Vietnam jails prominent blogger for 'anti-state activities'

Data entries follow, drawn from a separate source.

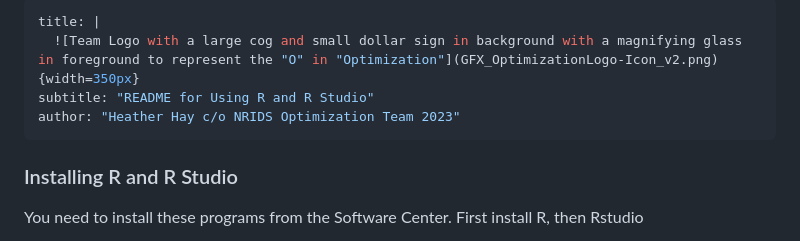
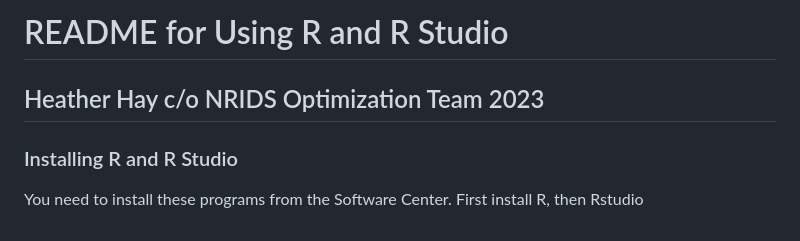
Before and after one commit to bcgov/nr-optimize-sfp, a Markdown page: docs/README_R_SETUP.md, the part around the change printed below. Rendered like a GitHub page.

```diff
--- a/docs/README_R_SETUP.md
+++ b/docs/README_R_SETUP.md
@@ -1,9 +1,6 @@
----
-title: |
-  ![Team Logo with a large cog and small dollar sign in background with a magnifying glass in foreground to represent the "O" in "Optimization"](GFX_OptimizationLogo-Icon_v2.png){width=350px}
-subtitle: "README for Using R and R Studio"
-author: "Heather Hay c/o NRIDS Optimization Team 2023"
----
+# README for Using R and R Studio
+## Heather Hay c/o NRIDS Optimization Team 2023
+
 
 ### Installing R and R Studio
 >
```
Also changed, not shown: other parts of docs/README_R_SETUP.md (+4 -3 lines).
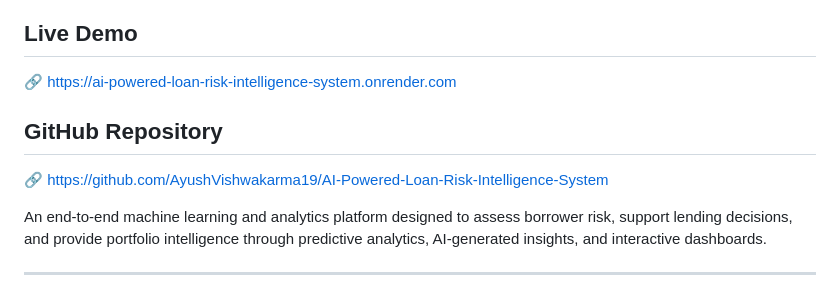
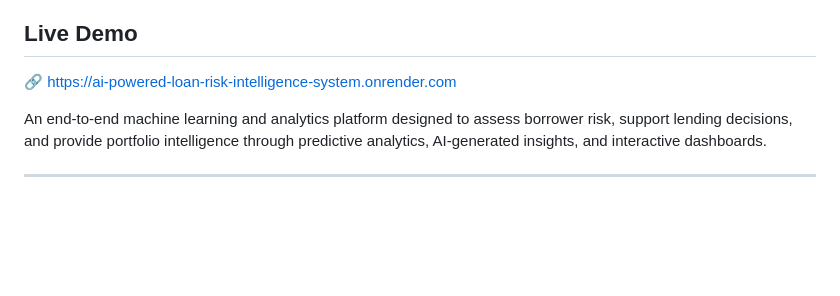
Before and after one commit to AyushVishwakarma19/AI-Powered-Loan-Risk-Intelligence-System, a Markdown page: README.md, the part around the change. Drawn GitHub-style; blank space fills up the shorter version.

```diff
--- a/README.md
+++ b/README.md
@@ -3,10 +3,6 @@
 ## Live Demo
 
 🔗 https://ai-powered-loan-risk-intelligence-system.onrender.com
-
-## GitHub Repository
-
-🔗 https://github.com/AyushVishwakarma19/AI-Powered-Loan-Risk-Intelligence-System
 
 An end-to-end machine learning and analytics platform designed to assess borrower risk, support lending decisions, and provide portfolio intelligence through predictive analytics, AI-generated insights, and interactive dashboards.
 
```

Dissident blogger Pham Viet Dao, standing at centre, appears at a court in Hanoi, Vietnam Wednesday, 19 March 2014 Mr Dao, centre, who was arrested last year, said his posts did not impact badly on society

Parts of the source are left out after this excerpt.